By Nick Simonson

No matter where, no matter what is being fished for, no matter the season, the woolly bugger is a pattern no fly angler should be without in a variety of sizes, colors and variations.  From a simple forward-and-back of chenille, hackle and wire to a more intricate model adorned with beads, legs, flash and other accoutrements, this go-everywhere, do-anything streamer can be as simple or complex as an angler or the fish need it to be.  There’s no wrong way to tie it and getting the basics down can load a streamer box up in no time with this all-around imitator of edible things underwater.

WBFin
The Woolly Bugger tied by Nick Simonson

MATERIALS:
Hook: 3XL Streamer, Size 10-4
Thread: 6/0 Black
Head: 1/8” Gold Bead
Weight: 12 Wraps of .02 Lead
Tail: Brown Marabou
Body: Medium Chenille
Hackle: Brown Wet Hackle
Rib: Medium Ultrawire

Click Here for Step-by-Step Tutorial

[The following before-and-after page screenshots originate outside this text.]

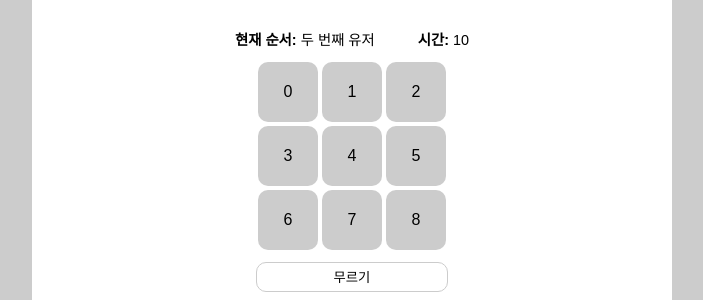
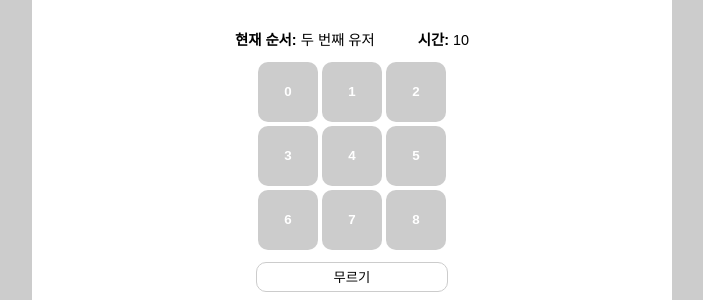
Before and after one commit to JJongsKim/tic-tac-toe, a React (Create React App) app: page /main in a window 1280 px wide. Shown: the part 309-609 px from the top of the page, without its empty margins (288-991 px from the left). Built offline with nearby package versions, Linux system fonts and the light colour scheme.

Commit message:
:lipstick: Style: 플레이어별 선택한 셀 색상 변경

```diff
--- a/src/components/gameBoard/style.ts
+++ b/src/components/gameBoard/style.ts
@@ -1,4 +1,5 @@
 import { styled } from 'styled-components';
+import getColorByMarkColor from '../../utils/getColorByMarkColor';
 
 const GameBoardWrap = styled.div`
   display: flex;
@@ -26,7 +27,9 @@ const BoardRowWrap = styled.div`
   display: flex;
 `;
 
-const BoardColWrap = styled.div`
+const BoardColWrap = styled.button<{
+  $color: string;
+}>`
   display: flex;
   justify-content: center;
   align-items: center;
@@ -34,10 +37,10 @@ const BoardColWrap = styled.div`
   width: 60px;
   height: 60px;
   margin: 2px;
+  font-weight: bold;
   border-radius: 10px;
-  background-color: #ccc;
-
-  cursor: pointer;
+  color: white;
+  background-color: ${props => getColorByMarkColor(props.$color)};
 `;
 
 const UndoButton = styled.button`
--- /dev/null
+++ b/src/utils/getColorByMarkColor.ts
@@ -0,0 +1,16 @@
+const getColorByMarkColor = (markColor: string) => {
+  switch (markColor) {
+    case '파랑':
+      return '#0A31FB';
+    case '빨강':
+      return '#DD2626';
+    case '노랑':
+      return '#F3D953';
+    case '초록':
+      return '#0BA825';
+    default:
+      return '#ccc';
+  }
+};
+
+export default getColorByMarkColor;
```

Start by placing a bead head on the streamer hook and securing it in the vise.  Add twelve wraps of .02-lead wire and pack them tightly against the bead head, before starting the thread and securing both items in place, before advancing the thread back to the bend of the hook (1).  At that point, tie in a tail of marabou feathers (2).  Some folks prefer long, flowy tails when using the fly for aggressive, bigger-mouthed species like smallmouth and white bass, and other times a squatter tail keeps certain fish like bluegills and stocked trout from short-striking the offering and missing the hook.  Adjust the pattern to the species pursued for better results or trim the tail streamside as needed.

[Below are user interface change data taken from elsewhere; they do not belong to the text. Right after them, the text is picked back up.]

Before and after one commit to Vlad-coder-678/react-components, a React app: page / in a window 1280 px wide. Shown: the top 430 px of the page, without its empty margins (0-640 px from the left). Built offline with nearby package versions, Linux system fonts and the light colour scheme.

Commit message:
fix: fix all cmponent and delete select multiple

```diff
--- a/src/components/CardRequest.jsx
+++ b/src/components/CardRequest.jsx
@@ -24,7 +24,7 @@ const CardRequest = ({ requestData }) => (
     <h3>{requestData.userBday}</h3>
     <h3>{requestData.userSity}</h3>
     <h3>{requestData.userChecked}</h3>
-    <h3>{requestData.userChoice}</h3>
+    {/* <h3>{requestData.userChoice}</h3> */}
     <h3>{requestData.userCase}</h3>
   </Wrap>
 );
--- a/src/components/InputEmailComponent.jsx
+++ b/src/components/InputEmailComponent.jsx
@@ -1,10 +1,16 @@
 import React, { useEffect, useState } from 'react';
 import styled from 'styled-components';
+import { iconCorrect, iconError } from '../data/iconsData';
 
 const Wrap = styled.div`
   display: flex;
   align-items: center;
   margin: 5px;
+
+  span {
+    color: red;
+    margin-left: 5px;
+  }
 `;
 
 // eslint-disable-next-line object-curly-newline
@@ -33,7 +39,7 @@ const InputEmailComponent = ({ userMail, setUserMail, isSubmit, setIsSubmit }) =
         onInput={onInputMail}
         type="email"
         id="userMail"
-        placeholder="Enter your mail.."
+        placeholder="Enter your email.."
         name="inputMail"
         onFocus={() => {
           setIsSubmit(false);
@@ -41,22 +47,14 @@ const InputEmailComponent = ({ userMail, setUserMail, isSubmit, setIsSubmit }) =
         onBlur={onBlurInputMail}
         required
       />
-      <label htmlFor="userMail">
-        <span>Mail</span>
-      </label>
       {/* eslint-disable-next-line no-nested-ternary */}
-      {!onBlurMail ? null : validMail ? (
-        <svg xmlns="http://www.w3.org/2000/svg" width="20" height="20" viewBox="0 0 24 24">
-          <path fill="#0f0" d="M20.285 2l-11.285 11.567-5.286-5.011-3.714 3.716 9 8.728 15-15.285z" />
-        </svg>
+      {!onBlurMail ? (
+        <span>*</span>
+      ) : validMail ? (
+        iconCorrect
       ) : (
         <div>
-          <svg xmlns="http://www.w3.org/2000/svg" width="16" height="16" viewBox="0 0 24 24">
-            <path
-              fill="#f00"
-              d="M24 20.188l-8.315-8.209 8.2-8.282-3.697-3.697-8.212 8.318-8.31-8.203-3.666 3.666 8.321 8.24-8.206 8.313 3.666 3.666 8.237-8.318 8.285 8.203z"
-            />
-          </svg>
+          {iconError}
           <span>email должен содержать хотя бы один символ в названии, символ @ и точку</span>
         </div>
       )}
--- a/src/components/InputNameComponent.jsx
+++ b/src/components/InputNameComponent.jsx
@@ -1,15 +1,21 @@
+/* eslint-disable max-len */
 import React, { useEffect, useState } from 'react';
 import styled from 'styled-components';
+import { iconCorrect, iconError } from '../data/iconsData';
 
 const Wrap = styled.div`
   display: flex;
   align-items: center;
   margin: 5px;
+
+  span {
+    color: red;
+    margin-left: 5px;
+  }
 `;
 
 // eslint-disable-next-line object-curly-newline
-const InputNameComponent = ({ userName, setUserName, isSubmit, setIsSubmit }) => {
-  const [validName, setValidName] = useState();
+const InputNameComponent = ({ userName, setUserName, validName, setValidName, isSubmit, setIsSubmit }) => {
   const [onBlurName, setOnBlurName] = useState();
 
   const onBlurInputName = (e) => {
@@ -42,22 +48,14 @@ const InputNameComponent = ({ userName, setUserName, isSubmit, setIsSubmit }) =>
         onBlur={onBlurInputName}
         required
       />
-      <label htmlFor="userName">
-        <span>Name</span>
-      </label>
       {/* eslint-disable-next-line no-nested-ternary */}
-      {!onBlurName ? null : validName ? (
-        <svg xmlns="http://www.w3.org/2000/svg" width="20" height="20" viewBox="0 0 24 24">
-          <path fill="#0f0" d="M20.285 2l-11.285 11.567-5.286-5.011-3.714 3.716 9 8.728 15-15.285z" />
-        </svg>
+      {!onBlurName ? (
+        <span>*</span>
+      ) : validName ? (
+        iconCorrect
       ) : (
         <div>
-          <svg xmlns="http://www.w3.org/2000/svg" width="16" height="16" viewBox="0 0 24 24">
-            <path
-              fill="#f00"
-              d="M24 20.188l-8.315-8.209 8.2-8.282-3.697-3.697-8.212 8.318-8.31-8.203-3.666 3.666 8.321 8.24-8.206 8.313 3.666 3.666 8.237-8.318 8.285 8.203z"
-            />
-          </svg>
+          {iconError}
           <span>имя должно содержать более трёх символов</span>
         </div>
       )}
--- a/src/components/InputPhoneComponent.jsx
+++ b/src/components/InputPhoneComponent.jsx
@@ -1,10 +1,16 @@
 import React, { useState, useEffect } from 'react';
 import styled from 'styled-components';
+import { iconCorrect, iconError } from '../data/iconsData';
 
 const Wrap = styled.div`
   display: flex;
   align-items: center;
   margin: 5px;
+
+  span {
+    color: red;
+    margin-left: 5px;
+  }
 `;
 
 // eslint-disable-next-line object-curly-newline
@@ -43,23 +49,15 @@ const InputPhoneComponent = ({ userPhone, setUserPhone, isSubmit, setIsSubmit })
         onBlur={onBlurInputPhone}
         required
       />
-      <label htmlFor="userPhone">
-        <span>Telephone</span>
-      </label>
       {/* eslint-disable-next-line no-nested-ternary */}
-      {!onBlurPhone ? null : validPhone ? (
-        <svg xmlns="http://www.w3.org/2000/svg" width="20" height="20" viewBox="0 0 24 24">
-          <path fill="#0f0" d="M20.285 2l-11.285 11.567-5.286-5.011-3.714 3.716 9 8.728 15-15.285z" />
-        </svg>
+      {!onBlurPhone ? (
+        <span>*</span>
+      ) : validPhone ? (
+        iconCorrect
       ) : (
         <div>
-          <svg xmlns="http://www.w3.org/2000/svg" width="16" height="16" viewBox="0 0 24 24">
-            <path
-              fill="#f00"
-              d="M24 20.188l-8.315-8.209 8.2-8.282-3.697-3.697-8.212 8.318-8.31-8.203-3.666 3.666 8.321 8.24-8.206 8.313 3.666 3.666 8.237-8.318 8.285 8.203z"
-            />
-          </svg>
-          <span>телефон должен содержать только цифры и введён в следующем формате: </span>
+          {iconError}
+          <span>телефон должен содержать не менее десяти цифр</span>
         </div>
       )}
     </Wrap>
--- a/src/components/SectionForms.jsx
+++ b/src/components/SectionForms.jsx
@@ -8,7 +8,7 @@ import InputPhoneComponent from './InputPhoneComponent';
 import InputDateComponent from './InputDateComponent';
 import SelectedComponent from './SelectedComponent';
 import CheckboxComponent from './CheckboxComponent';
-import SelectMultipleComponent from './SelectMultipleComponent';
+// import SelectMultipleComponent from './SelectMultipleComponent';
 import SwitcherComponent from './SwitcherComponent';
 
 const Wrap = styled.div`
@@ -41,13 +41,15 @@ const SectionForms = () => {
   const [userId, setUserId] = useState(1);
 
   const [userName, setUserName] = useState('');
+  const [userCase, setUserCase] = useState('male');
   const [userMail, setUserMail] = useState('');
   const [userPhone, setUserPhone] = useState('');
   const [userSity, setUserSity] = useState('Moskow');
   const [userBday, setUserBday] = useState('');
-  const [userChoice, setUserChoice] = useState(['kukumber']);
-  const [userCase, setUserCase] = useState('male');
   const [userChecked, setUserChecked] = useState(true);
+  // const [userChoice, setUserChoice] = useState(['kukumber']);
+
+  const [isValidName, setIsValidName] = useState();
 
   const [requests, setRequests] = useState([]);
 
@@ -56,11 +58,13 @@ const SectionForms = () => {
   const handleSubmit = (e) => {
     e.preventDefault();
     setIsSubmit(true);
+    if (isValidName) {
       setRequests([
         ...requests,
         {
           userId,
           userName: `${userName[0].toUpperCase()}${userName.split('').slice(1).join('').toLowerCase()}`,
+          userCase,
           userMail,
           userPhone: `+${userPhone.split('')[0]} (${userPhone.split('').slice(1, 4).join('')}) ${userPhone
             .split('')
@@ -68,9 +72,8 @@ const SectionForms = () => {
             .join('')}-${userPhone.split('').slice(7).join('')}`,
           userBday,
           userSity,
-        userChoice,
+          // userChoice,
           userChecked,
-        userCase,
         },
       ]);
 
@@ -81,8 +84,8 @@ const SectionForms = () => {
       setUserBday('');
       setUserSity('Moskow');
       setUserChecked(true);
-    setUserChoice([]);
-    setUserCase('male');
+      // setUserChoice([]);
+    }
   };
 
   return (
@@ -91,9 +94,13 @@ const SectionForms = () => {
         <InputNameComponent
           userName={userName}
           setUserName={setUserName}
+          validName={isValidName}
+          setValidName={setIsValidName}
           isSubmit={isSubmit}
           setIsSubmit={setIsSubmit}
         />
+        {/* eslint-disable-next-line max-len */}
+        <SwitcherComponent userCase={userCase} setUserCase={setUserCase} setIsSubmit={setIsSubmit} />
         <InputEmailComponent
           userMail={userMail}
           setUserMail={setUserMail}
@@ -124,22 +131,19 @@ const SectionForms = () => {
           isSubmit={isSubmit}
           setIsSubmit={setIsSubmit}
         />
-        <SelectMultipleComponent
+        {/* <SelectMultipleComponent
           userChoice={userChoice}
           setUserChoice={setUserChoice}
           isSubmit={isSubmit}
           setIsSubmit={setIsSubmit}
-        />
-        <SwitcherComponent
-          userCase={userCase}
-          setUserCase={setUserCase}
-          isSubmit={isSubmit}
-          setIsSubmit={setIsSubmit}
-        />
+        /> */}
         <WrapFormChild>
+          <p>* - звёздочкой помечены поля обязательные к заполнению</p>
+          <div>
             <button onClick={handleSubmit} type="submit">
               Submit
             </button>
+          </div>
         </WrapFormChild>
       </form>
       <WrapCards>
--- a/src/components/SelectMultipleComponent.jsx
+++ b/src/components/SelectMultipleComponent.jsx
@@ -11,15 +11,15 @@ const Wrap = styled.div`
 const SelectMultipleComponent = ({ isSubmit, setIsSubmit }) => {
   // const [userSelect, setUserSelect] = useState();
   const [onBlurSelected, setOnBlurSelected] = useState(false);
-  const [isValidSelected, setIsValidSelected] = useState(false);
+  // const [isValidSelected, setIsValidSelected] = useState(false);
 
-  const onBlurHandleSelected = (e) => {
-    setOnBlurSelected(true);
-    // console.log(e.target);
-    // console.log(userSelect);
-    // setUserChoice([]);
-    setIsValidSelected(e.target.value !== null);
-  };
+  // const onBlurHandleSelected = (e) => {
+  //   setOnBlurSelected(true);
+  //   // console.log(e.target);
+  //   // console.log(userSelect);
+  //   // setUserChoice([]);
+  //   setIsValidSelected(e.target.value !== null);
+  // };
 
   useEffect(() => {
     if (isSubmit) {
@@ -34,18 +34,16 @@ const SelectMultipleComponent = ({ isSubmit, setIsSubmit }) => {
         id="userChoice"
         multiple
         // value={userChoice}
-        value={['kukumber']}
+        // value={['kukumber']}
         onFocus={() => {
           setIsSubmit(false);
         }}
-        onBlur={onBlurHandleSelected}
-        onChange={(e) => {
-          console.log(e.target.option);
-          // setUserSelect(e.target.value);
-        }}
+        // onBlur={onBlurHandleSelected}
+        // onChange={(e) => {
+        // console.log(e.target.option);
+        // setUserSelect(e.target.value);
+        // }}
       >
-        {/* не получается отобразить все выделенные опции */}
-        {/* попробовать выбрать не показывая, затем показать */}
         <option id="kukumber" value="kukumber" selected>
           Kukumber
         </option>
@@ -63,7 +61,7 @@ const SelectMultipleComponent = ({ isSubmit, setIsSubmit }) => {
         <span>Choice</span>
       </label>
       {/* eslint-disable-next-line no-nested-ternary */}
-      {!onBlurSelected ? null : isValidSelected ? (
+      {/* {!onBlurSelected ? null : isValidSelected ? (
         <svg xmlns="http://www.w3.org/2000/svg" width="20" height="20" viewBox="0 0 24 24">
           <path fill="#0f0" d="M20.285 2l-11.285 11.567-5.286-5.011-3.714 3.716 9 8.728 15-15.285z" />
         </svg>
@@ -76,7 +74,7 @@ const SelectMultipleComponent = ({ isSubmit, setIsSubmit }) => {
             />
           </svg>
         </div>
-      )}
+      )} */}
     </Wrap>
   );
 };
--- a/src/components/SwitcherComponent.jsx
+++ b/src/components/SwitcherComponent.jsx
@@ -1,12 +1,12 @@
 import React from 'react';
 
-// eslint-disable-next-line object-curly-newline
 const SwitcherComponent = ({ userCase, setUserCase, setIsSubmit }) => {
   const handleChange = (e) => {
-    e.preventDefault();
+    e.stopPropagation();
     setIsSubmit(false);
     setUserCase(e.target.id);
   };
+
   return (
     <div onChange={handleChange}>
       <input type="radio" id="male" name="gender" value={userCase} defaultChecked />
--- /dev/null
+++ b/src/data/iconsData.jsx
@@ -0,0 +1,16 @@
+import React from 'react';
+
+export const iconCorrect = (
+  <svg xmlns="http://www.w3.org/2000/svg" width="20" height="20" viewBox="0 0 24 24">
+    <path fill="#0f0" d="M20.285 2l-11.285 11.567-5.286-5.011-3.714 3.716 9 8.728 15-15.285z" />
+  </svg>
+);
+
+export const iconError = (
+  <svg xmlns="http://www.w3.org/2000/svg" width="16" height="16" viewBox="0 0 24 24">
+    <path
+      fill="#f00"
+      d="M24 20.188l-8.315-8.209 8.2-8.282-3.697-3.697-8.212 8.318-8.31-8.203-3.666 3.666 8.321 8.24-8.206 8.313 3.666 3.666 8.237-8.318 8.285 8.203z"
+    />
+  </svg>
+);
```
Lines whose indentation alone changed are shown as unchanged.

Once the tail is secured, tie in a strand of medium ultrawire and a three-inch length of chenille and advance the thread to just behind the bead head (3).  Palmer the chenille forward, so that each wrap touches the previous one forming an even body (4).  Behind the bead head, tie in a wet hackle by its base with a few of the fibers trimmed off, this will ensure that the front hackle fibers are slightly longer than the back ones, and a nice, tapering profile will be created (5).

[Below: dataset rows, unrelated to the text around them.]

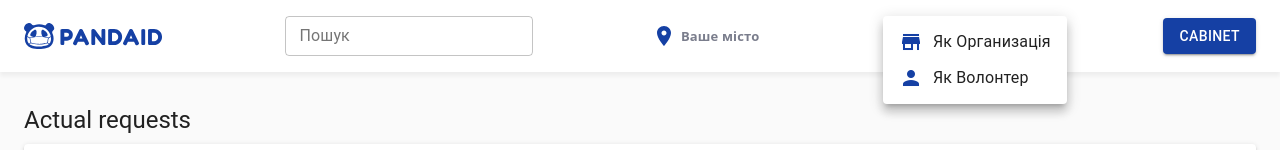
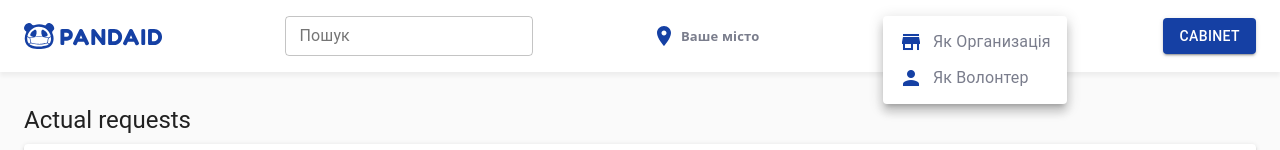
Before and after one commit to hospitalrun-ua/frontend, a React (Create React App) app: page / in a window 1280 px wide. Both pictures are taken after a click on the button "Долучитися". Shown: the top 150 px of the page. Built offline with nearby package versions, Linux system fonts and the light colour scheme; no server answers; a web font is replaced by a local one.

Commit message:
#33: style menu items

```diff
--- a/src/Components/JoinMenu/JoinMenu.css
+++ b/src/Components/JoinMenu/JoinMenu.css
@@ -11,6 +11,11 @@ button.join-button {
     color: #7A7D8C;
 }
 
+li.join-menu-item {
+    color: #7A7D8C;
+    font-weight: normal;
+}
+
 .join-menu .material-icons{
     color: #7A7D8C;
     margin-right: 10px;
--- a/src/Components/JoinMenu/JoinMenu.jsx
+++ b/src/Components/JoinMenu/JoinMenu.jsx
@@ -30,11 +30,11 @@ const JoinMenu = () => {
         open={Boolean(anchorEl)}
         onClose={handleClose}
       >
-        <MenuItem onClick={handleClose}>
+        <MenuItem onClick={handleClose} className="join-menu-item">
           <Icon style={{ color: '#1540A4' }}>store</Icon>
           <span>Як Организація</span>
         </MenuItem>
-        <MenuItem onClick={handleClose}>
+        <MenuItem onClick={handleClose} className="join-menu-item">
           <Icon style={{ color: '#1540A4' }}>person</Icon>
           <span>Як Волонтер</span>
         </MenuItem>
```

BrownX
This 14-inch brown trout took a bead head woolly bugger tied in pink-and-black.  Vary the pattern to what the fish key in on. (Simonson Photo)

From the hackle tie in point, wrap the feather back toward the bend of the hook using a hackle pliers to keep tension.  Use the wire to grab the last of the hackle and wrap the wire over the end of the feather to secure the hackling (6).  From there, gently wrap the wire forward to just behind the bead head, wiggling the wire around and over the hackle so the wire locks the hackling in place along the body of the fly; trim off the excess wire and hackle feather (7).  Add a few extra wraps of thread to secure the wire behind the bead head, whip finish and add a drop of head cement for posterity (8).  Repeat the process until the hook supply is exhausted!

As flies go, fishing the woolly bugger is about as idiot proof as a fly comes, and as it is easy to tie and fish, it’s often the first pattern learned by many anglers.  Slow drift it through eddies in a favorite trout stream, speed strip it through a school of white bass in summer or those autumn trout in one of the many area stocker lakes, or gently twitch and jig it along structure in springtime for smallmouth bass.  Tie them up in blacks and browns to imitate leeches, olives and grays to look like aquatic insects, or whites and silvers to emulate scattering baitfish.  Better yet, tie them up in pinks, purples, oranges and chartreuses to really freak fish out and trigger a crazy reaction strike. It can’t be tied wrong, it can’t be fished wrong and that makes the woolly bugger the right fly for the job in almost any angling situation.

Leave a Reply

Fill in your details below or click an icon to log in:

WordPress.com Logo

You are commenting using your WordPress.com account. Log Out /  Change )

Google+ photo

You are commenting using your Google+ account. Log Out /  Change )

Twitter picture

You are commenting using your Twitter account. Log Out /  Change )

Facebook photo

You are commenting using your Facebook account. Log Out /  Change )

Connecting to %s